Welcome Message
The summer tutorial program offers some interesting mathematics to
those of you who will be in the Boston area during July and August.
Each tutorial will run for six weeks, meeting twice per week in the
evenings (so as not to interfere with day time jobs). The tutorials
will start early in July and run to mid August. The precise starting
dates and meeting times will be arranged for the convenience of the
participants once the tutorial rosters are set.
The format will be much like that of the termtime tutorials, with the
tutorial leader lecturing in the first few meetings and students
lecturing later on. Unlike the termtime tutorials, the summer
tutorials have no official Harvard status: you will not receive either
Harvard or concentration credit for them. Moreover, enrollment in the
tutorial does not qualify you for any Harvardrelated perks (such as a
place to live). However, the Math Department will pay each Harvard
College student participant a stipend of , and you can hand in
your final paper from the tutorial for you junior 5page paper
requirement for the Math Concentration.
The topics and leaders of the four tutorials this summer are:
A description of each topic is appended below. You can sign up for a
tutorial by emailing me at kronheim@math.harvard.edu. When you sign
up, please list at least one other choice in case your preferred
tutorial is either oversubscribed or undersubscribed. Places are
filled on a firstcome, firstserved basis. In the past, some
tutorials have filled up quickly.
If you have further questions about any given topic, contact the
tutorial leader via email. Please contact me if you have questions about the
administration of the tutorials.
Yours,
Peter Kronheimer
Quadratic Forms (Ana Caraiani, caraiani@math.harvard.edu)
Quadratic forms are some of the most beautiful objects in mathematics. In
this tutorial, we will study them mostly from the point of view of
number theory and use the opportunity to introduce some central ideas
and principles in the field.
We will introduce the padic rationals and prove that quadratic forms =
with rational coefficients satisfy the localglobal principle.

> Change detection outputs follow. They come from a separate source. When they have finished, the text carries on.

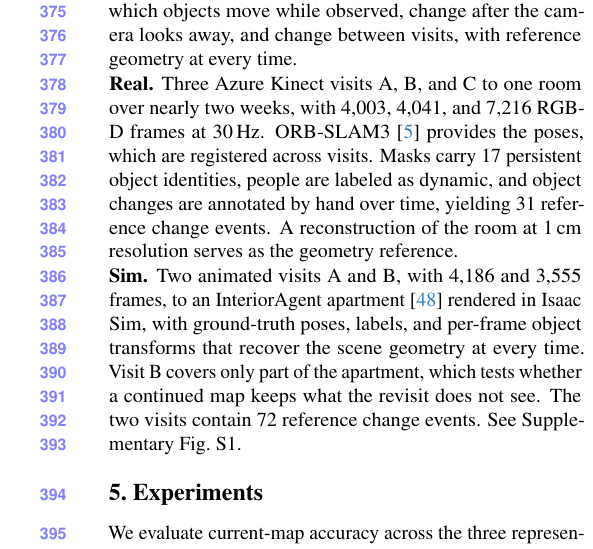
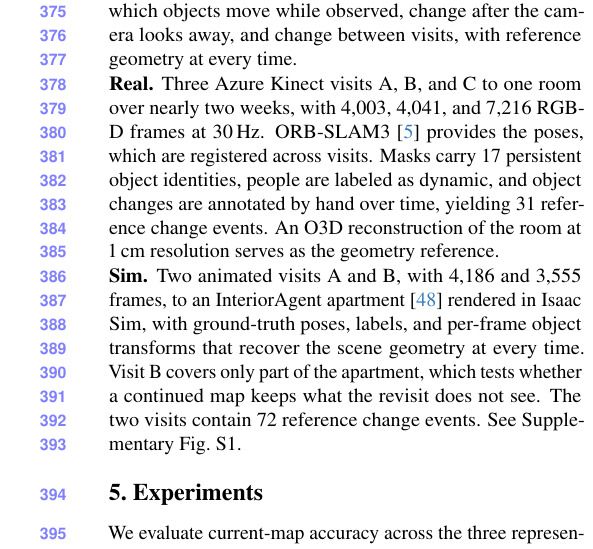
Before and after one commit to giltchcity/myncv---rpsl---daicma, a LaTeX paper (manuscript/main.tex): part of one column of page 7 of 13, cut so that both start at the same text. Compiled offline with pdfLaTeX.

Commit message:
Updates from Overleaf

```diff
--- a/manuscript/main.tex
+++ b/manuscript/main.tex
@@ -449,7 +449,7 @@ change after the camera looks away, and change between visits, with reference ge
 Three Azure Kinect visits A, B, and C to one room over nearly two weeks, with 4,003, 4,041, and 7,216 RGB-D
 frames at 30\,Hz. ORB-SLAM3~\cite{9440682} provides the poses, which are registered across visits. Masks carry
 17 persistent object identities, people are labeled as dynamic, and object changes are annotated by hand over
-time, yielding 31 reference change events. A reconstruction of the room at 1\,cm resolution serves as the geometry reference.
+time, yielding 31 reference change events. An O3D reconstruction of the room at 1\,cm resolution serves as the geometry reference.
 
 \noindent\textbf{Sim.}
 Two animated visits A and B, with 4,186 and 3,555 frames, to an InteriorAgent apartment~\cite{InteriorAgent2025}
```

Then we
will look at more instances in number theory where this principle arises
(primes in arithmetic progressions, twin primes). For integral quadratic
forms, we will prove the remarkable Fifteen Theorem which says that if
a quadratic form with integral matrix represents all positive integers
up to 15, then it represents all positive integers. We will also see how
binary quadratic forms are related to ideal theory in quadratic fields via
Gauss composition; this will prepare us to talk about recently discovered
higher composition laws. We might even have some fun with Rubik's cubes!
In student projects, we could explore the mysterious connection of higher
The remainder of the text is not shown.